The state receives no money for exploration licenses, but applicants commit to spend specified amounts on exploration within an agreed-upon time frame. If exploration is successful, regular oil and gas leases can then be issued for the specific area to be put into production. The state must complete a best interest finding before an exploration license can be issued.
The Department of Natural Resources division of oil and gas said the name of the applicant was confidential at this time. The state is also requesting competing proposals for this license area. If no competing proposals are received then the name of the applicant will be included in the best interest finding.
If competing proposals are received, the best interest finding will give notice that sealed bids are requested from prospective licensees. Notice of intent to submit a proposal must be received by the division no later than June 15; competing proposals must be submitted no later than July 15.
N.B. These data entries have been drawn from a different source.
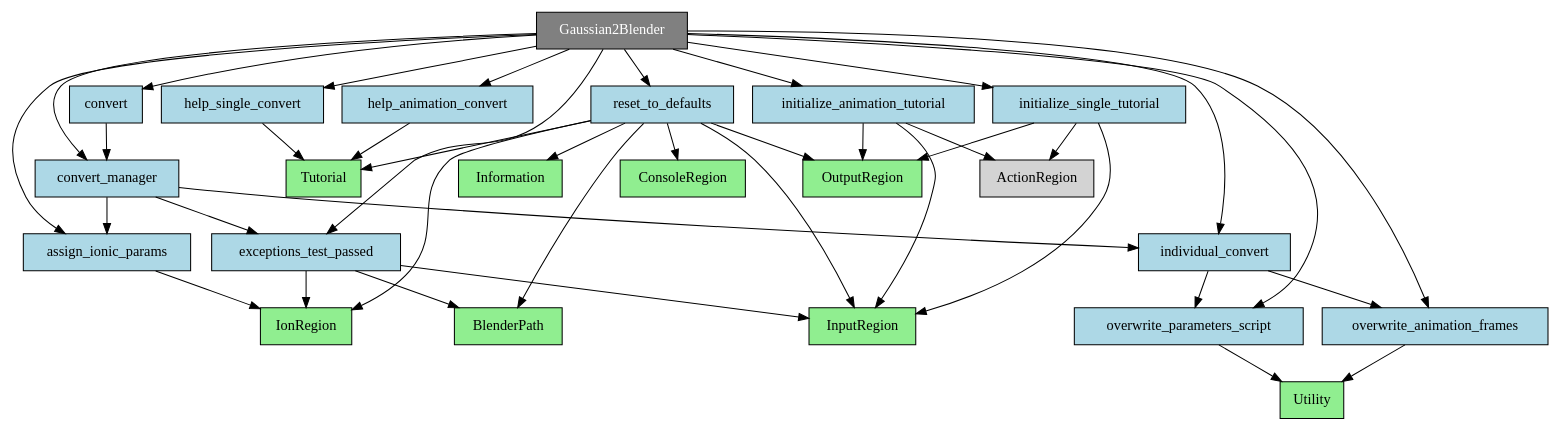
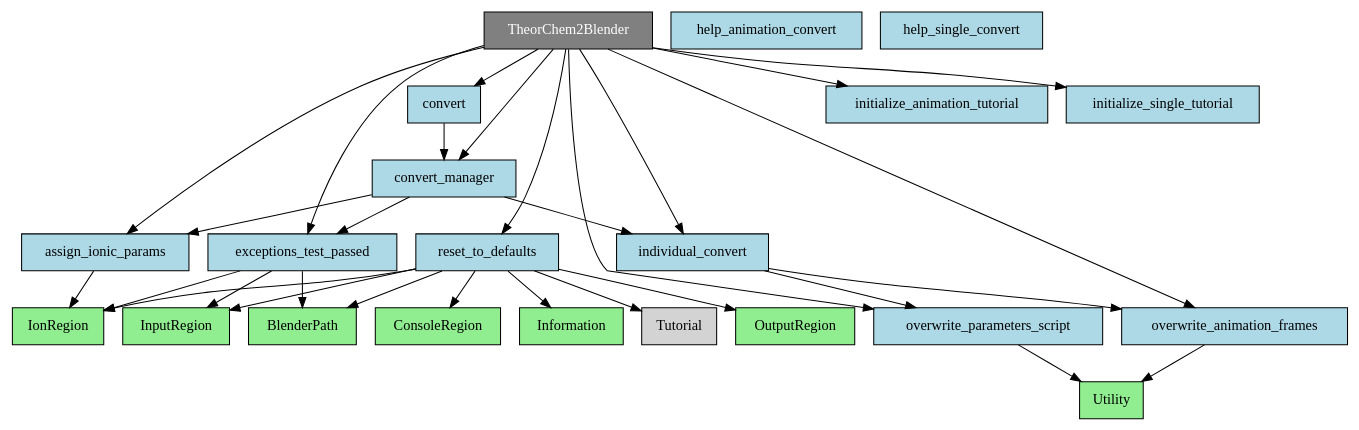
Before and after one commit to eecheve/Gaussian-2-Blender: the second of 2 diagrams in docs/components.rst, drawn with Graphviz.

Commit message:
Update components.rst
components.rst updated as Tutorial.py is not being used at the moment.

```diff
--- a/docs/components.rst
+++ b/docs/components.rst
@@ -85,9 +85,9 @@
 .. graphviz::
 
-   digraph Gaussian2Blender {
+   digraph TheorChem2Blender {
       node [shape=box, style=filled];
 
-      Gaussian2Blender [fillcolor=gray, fontcolor=white, color=black, style=filled, shape=box];
+      TheorChem2Blender [fillcolor=gray, fontcolor=white, color=black, style=filled, shape=box];
 
       assign_ionic_params [fillcolor=lightblue];
       convert [fillcolor=lightblue];
@@ -103,7 +103,6 @@
       reset_to_defaults [fillcolor=lightblue];
 
       IonRegion [fillcolor=lightgreen];
-      Tutorial [fillcolor=lightgreen];
       Utility [fillcolor=lightgreen];
       BlenderPath [fillcolor=lightgreen];
       OutputRegion [fillcolor=lightgreen];
@@ -111,18 +110,16 @@
       ConsoleRegion [fillcolor=lightgreen];
       Information [fillcolor=lightgreen];
 
-      Gaussian2Blender -> assign_ionic_params;
-      Gaussian2Blender -> convert;
-      Gaussian2Blender -> convert_manager;
-      Gaussian2Blender -> exceptions_test_passed;
-      Gaussian2Blender -> help_animation_convert;
-      Gaussian2Blender -> help_single_convert;
-      Gaussian2Blender -> individual_convert;
-      Gaussian2Blender -> initialize_animation_tutorial;
-      Gaussian2Blender -> initialize_single_tutorial;
-      Gaussian2Blender -> overwrite_animation_frames;
-      Gaussian2Blender -> overwrite_parameters_script;
-      Gaussian2Blender -> reset_to_defaults;
+      TheorChem2Blender -> assign_ionic_params;
+      TheorChem2Blender -> convert;
+      TheorChem2Blender -> convert_manager;
+      TheorChem2Blender -> exceptions_test_passed;
+      TheorChem2Blender -> individual_convert;
+      TheorChem2Blender -> initialize_animation_tutorial;
+      TheorChem2Blender -> initialize_single_tutorial;
+      TheorChem2Blender -> overwrite_animation_frames;
+      TheorChem2Blender -> overwrite_parameters_script;
+      TheorChem2Blender -> reset_to_defaults;
 
       assign_ionic_params -> IonRegion;
 
@@ -136,20 +133,8 @@
       exceptions_test_passed -> InputRegion;
       exceptions_test_passed -> IonRegion;
 
-      help_animation_convert -> Tutorial;
-
-      help_single_convert -> Tutorial;
-
       individual_convert -> overwrite_animation_frames;
       individual_convert -> overwrite_parameters_script;
-
-      initialize_animation_tutorial -> InputRegion;
-      initialize_animation_tutorial -> OutputRegion;
-      initialize_animation_tutorial -> ActionRegion;
-
-      initialize_single_tutorial -> InputRegion;
-      initialize_single_tutorial -> OutputRegion;
-      initialize_single_tutorial -> ActionRegion;
 
       overwrite_animation_frames -> Utility;
 
```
Proposals must be between 10,000 and 500,000 acres and may extend beyond the proposal area; a specific work commitment must be part of the proposal.
Division of oil and gas officials told PNA that the division is committed to the completion of best interest findings for the state’s scheduled areawide sales, and that they will be unable to accommodate additional best interest finding work for at least 18 months. The division has requested assistance from the Department of Law in formulating ways in which it could produce best interest findings in shorter periods of time, either by seeking legislative funding for privatization of the data gathering and preliminary drafting portions of the finding, or by accepting data gathering and preliminary drafting provided by a third party but paid for by the applicant, while at the same time maintaining a “fair and competitive structure.”
The proposed license area encompasses 276,480 acres — a 24-mile-wide by 18-mile-long block of 12 townships — some 25 miles west of Glennallen and immediately south of Lake Louise. The Glenn Highway runs through the southeastern portion of the area; most of Lake Louise Road from its Glenn Highway junction is also in the license area.
A map of the area shows eight exploratory wells, all of which have been plugged and abandoned. Two of the wells are in the proposed license area.
Henry McGee appointed senior vice president for Prudhoe Bay
Henry McGee has assumed Kevin Meyers’ former position of senior vice president, Prudhoe Bay/Greater Point McIntyre business unit, at ARCO Alaska Inc. Meyers was appointed ARCO Alaska president and chief operating officer earlier this year.
This is McGee’s second tour in Alaska for ARCO. His most recent position was as vice president, financial planning and control, for ARCO International in Plano.